FDA Zostavax Approval

In May 2006, the U.S. Food and Drug Administration (FDA) approved Zostavax, noting in an approval letter that the vaccine is “indicated for the prevention of herpes zoster (shingles) in individuals 60 years of age and older when administered as a single-dose.”

Zostavax is a stronger, more potent version of Merck’s chickenpox vaccine Varivax, and contains live latent varicella zoster virus whose virulence (ability to cause disease), is reduced or “attenuated,” states the lawsuit.

Zostavax Complications

However, according to the lawsuit, a “risk of using a live virus vaccine is that it is not weakened enough or ‘under-attenuated.’ Under-attenuated live virus creates an increased risk of developing the disease the vaccine was designed to prevent.”

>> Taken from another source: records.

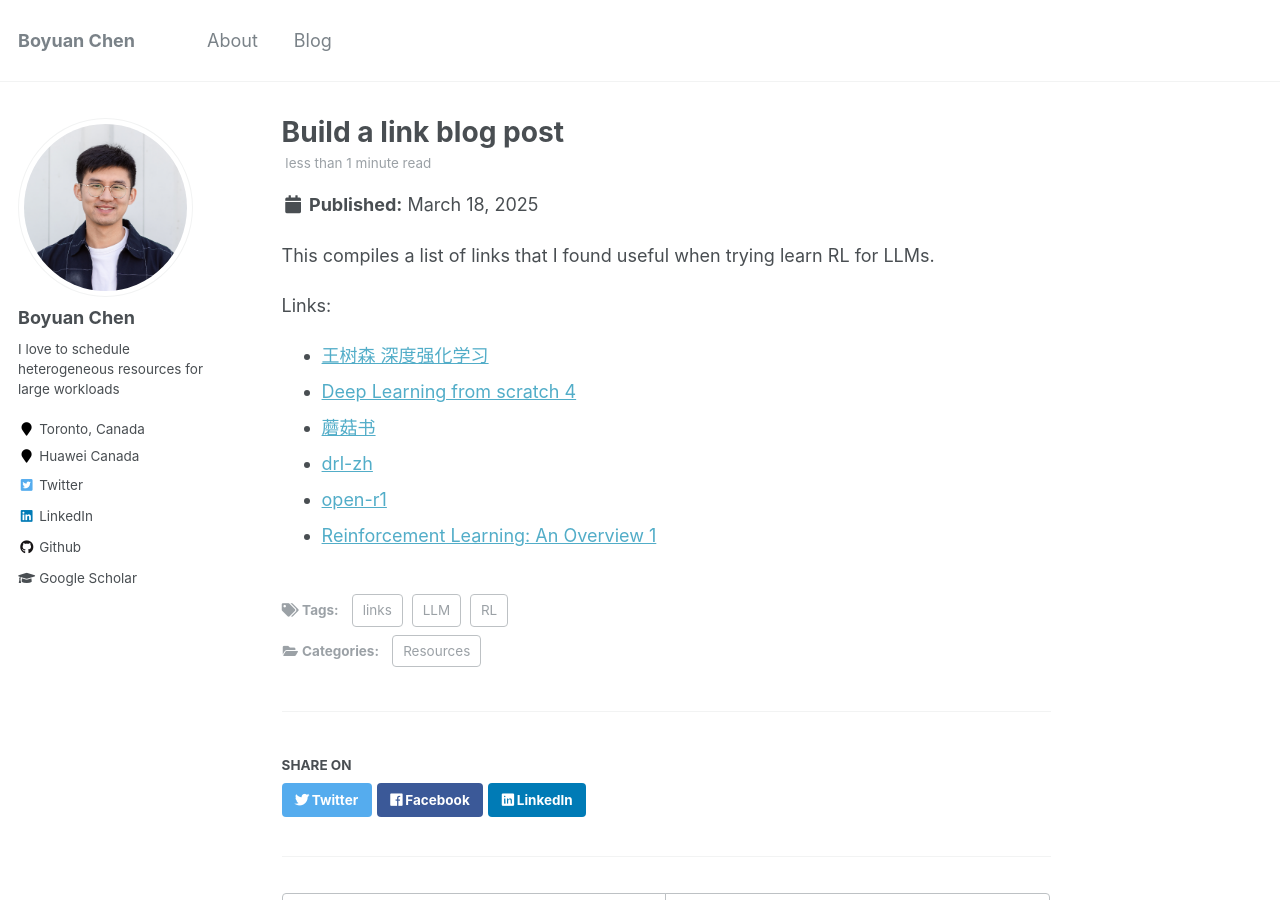
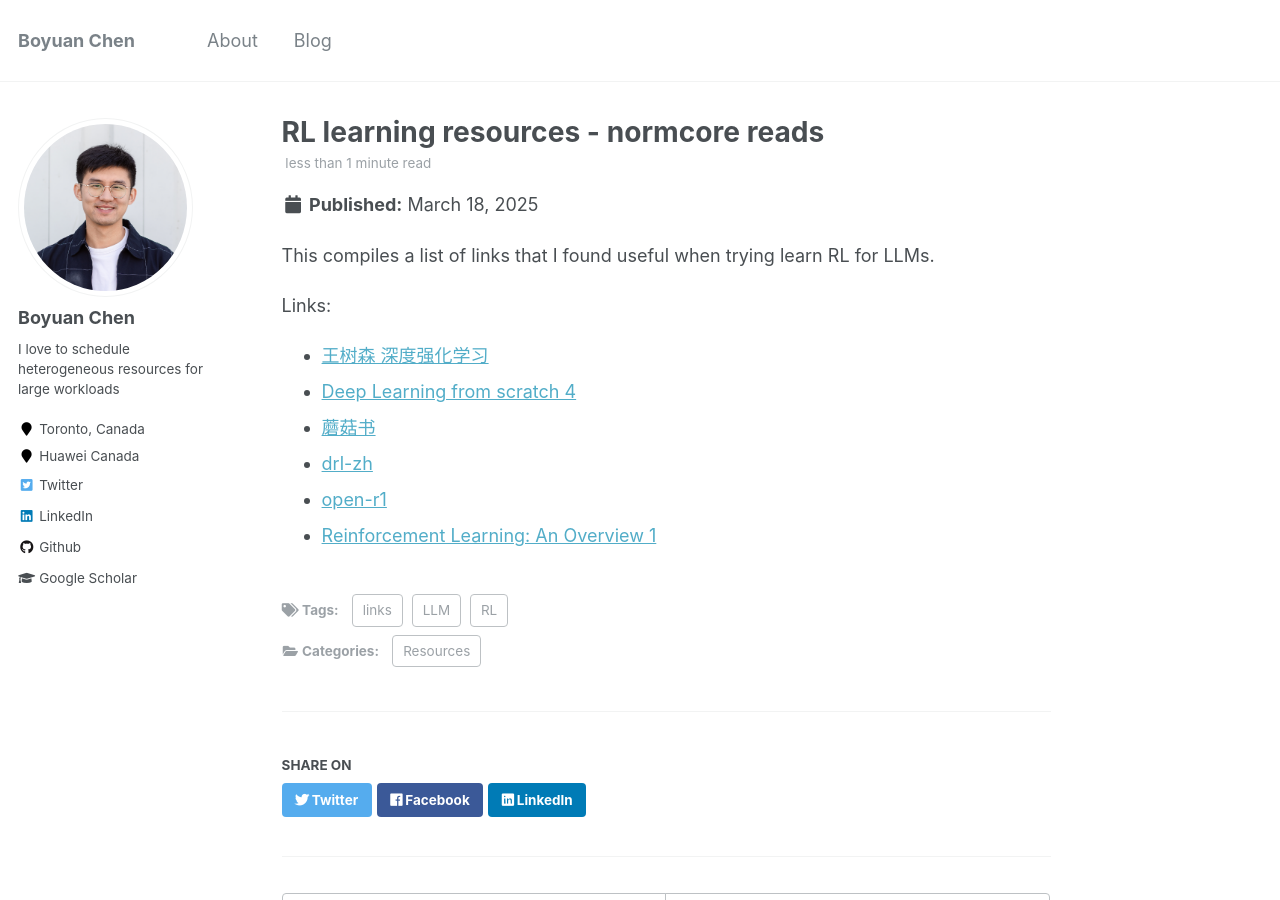
Before and after one commit to nemo9cby/nemo9cby.github.io, a Jekyll site: the page built from _posts/2025-03-18-rl-for-llm.md, in a window 1280 px wide and 900 px high. Built offline with Jekyll 4.4.1, drawn with Linux system fonts in a browser that asks for light colours.

Commit message:
change title

```diff
--- a/_posts/2025-03-18-rl-for-llm.md
+++ b/_posts/2025-03-18-rl-for-llm.md
@@ -1,6 +1,6 @@
 ---
 layout: single
-title:  "Build a link blog post"
+title:  "RL learning resources - normcore reads"
 date: 2025-03-18
 categories:
   - Resources
```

There have been a substantial number of reports involving Zostavax since the drug’s debut in 2006. The reports were made to the federal Vaccine Adverse Event Reporting System, the lawsuit notes. There had been 1,111 submissions of serious adverse event reports received regarding the vaccine as of September 2015, including 36 deaths, the lawsuits states.

GlaxoSmithKline Develops Alternative Shingles Drug

Drug manufacturer GlaxoSmithKline has been developing a non-living shingles vaccine known as Shingrix. This drug would be a safer alternative to Zostavax that Merck should have had knowledge of, according to the plaintiffs.

‘In early state testing [Shingrix] has demonstrated clinical efficacy that far surpasses Zastovox, and does not pose any risks of reactivation that a live attenuated vaccine carries,” states the lawsuit.

Allegedly Inadequate Prescribing Information

The patient information sheet, label and prescribing information distributed with Zostavax, according to the lawsuit, did not sufficiently address the risk of viral infection and the risk of interactions between Zostavax and other common vaccines. Receiving any two such vaccines too closely together may decrease the efficacy of Zostavax, states the lawsuit.

Also, Merck failed to warn consumers that the effectiveness of Zostavax allegedly wanes over time, according to the suit. “The Center for Disease Control and Prevention (CDC) published that the Zostavax vaccine wanes in efficacy within five years, having almost no remaining preventative effects after seven years. This allegation is not included on any labeling or packaging literature to alert users of decreased efficacy of the vaccine with time,” the lawsuit states.
Legal Information and Advice for Zostavax Recipients

If you or someone you know suffered illness associated with adverse effects related to Zostavax, you may be eligible for compensation. Parker Waichman LLP offers free, no-obligation case evaluations. We urge you to contact our personal injury attorneys at 1-800-YOURLAWYER (1-800-968-7529).